The Quality of Quality Counts: Response to Education Gadfly Critique
My Dearest Gadfly,
My colleagues and I here at Editorial Projects in Education were starting to wonder whether the reception to the latest edition of our Quality Counts report and its Chance-for-Success Index had been a bit too positive. Fortunately, your recent column calling to attention the error of our ways snapped us out of our happy reverie (see here). So we were grateful for the opportunity to pen a response in your highly influential publication (For those who do not partake of the inside-the-Beltway habit of handicapping clout and prestige, a recent study by our research center identified the Education Gadfly newsletter as one of the most influential information sources in the education policy field. See here and here.)
But on a more serious note, I would like to answer a couple questions that I believe the Gadfly’s recent editorial posed and then went on to answer incorrectly. Those being: The Chance for Success Index is really just saying that demography is destiny, isn’t it? And, Why, oh why, did you abandon your way from the path of standards-based reform?
First things first. I should emphatically state that we do not now, nor have we ever believed that demography is destiny. To suggest such was certainly not the intent behind the report as a whole or the Index in particular. Nor do we feel that a more-than-cursory perusal of Quality Counts will leave readers with that impression.
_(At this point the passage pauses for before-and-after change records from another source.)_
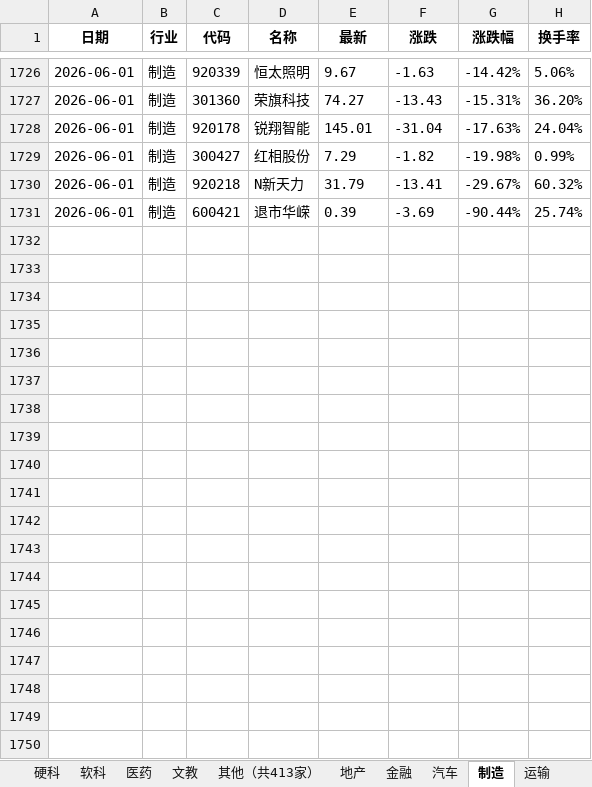
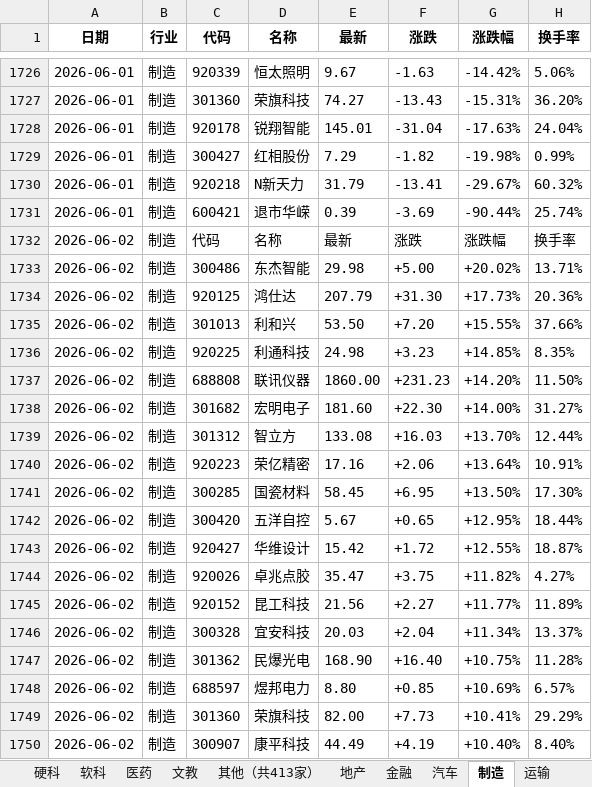
Before and after one commit to Haaasan888/fetch_data, an Excel workbook: 行业涨跌停统计_每日追加.xlsx, sheet 制造, drawn as a sheet; only a part is shown, gaps mark what is left out; values as stored, in another font and other column widths than the file's, no borders; the diff covers the shown part only; the diff names each change by its address in the sheet, - before the commit and + after, or states it on an @@ line.

```diff
--- a/行业涨跌停统计_每日追加.xlsx (sheet 制造)
+++ b/行业涨跌停统计_每日追加.xlsx (sheet 制造)
+row 1732: 2026-06-02 | 制造 | 代码 | 名称 | 最新 | 涨跌 | 涨跌幅 | 换手率
+row 1733: 2026-06-02 | 制造 | 300486 | 东杰智能 | 29.98 | +5.00 | +20.02% | 13.71%
+row 1734: 2026-06-02 | 制造 | 920125 | 鸿仕达 | 207.79 | +31.30 | +17.73% | 20.36%
+row 1735: 2026-06-02 | 制造 | 301013 | 利和兴 | 53.50 | +7.20 | +15.55% | 37.66%
+row 1736: 2026-06-02 | 制造 | 920225 | 利通科技 | 24.98 | +3.23 | +14.85% | 8.35%
+row 1737: 2026-06-02 | 制造 | 688808 | 联讯仪器 | 1860.00 | +231.23 | +14.20% | 11.50%
+row 1738: 2026-06-02 | 制造 | 301682 | 宏明电子 | 181.60 | +22.30 | +14.00% | 31.27%
+row 1739: 2026-06-02 | 制造 | 301312 | 智立方 | 133.08 | +16.03 | +13.70% | 12.44%
+row 1740: 2026-06-02 | 制造 | 920223 | 荣亿精密 | 17.16 | +2.06 | +13.64% | 10.91%
+row 1741: 2026-06-02 | 制造 | 300285 | 国瓷材料 | 58.45 | +6.95 | +13.50% | 17.30%
+row 1742: 2026-06-02 | 制造 | 300420 | 五洋自控 | 5.67 | +0.65 | +12.95% | 18.44%
+row 1743: 2026-06-02 | 制造 | 920427 | 华维设计 | 15.42 | +1.72 | +12.55% | 18.87%
+row 1744: 2026-06-02 | 制造 | 920026 | 卓兆点胶 | 35.47 | +3.75 | +11.82% | 4.27%
+row 1745: 2026-06-02 | 制造 | 920152 | 昆工科技 | 21.56 | +2.27 | +11.77% | 11.89%
+row 1746: 2026-06-02 | 制造 | 300328 | 宜安科技 | 20.03 | +2.04 | +11.34% | 13.37%
+row 1747: 2026-06-02 | 制造 | 301362 | 民爆光电 | 168.90 | +16.40 | +10.75% | 11.28%
+row 1748: 2026-06-02 | 制造 | 688597 | 煜邦电力 | 8.80 | +0.85 | +10.69% | 6.57%
+row 1749: 2026-06-02 | 制造 | 301360 | 荣旗科技 | 82.00 | +7.73 | +10.41% | 29.29%
+row 1750: 2026-06-02 | 制造 | 300907 | 康平科技 | 44.49 | +4.19 | +10.40% | 8.40%
```
Also changed, not shown: 30 added rows elsewhere in this sheet, sheet 数据明细, sheet 行业涨跌排行, sheet 硬科, sheet 资源, sheet 其他（共414家）, sheet 软科, 9 more sheets.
The goal of this year’s report, in very general terms, was to think about education within a much broader perspective than is often the case. We do this by examining the ways in which education plays out through a person’s lifetime. That’s the “From Cradle to Career” part of the report’s title. In more concrete terms, we also wanted to illustrate how a person’s life opportunities could differ across the nation owing to state-by-state disparities in the foundations for learning that are laid during childhood, the performance of education systems during the formal school years, and opportunities to make good on a good education in a state’s labor market during adulthood. If you combine those goals, a whole lotta data, and some non-trivial statistical gyrations, then you get our Chance-for-Success Index.
Among the 13 indicators that make up the Index, we examine several social and economic conditions in the household during the childhood years – parental education, income, employment, and English fluency. Does this mean that a child will necessarily start school behind the curve if his or her parents are poorly educated, work sporadically or in a low-paying job, or don’t speak English very well? Absolutely not. But is there a solid research base linking these factors with readiness to learn when children enter school? Absolutely. That’s why we focused on these issues.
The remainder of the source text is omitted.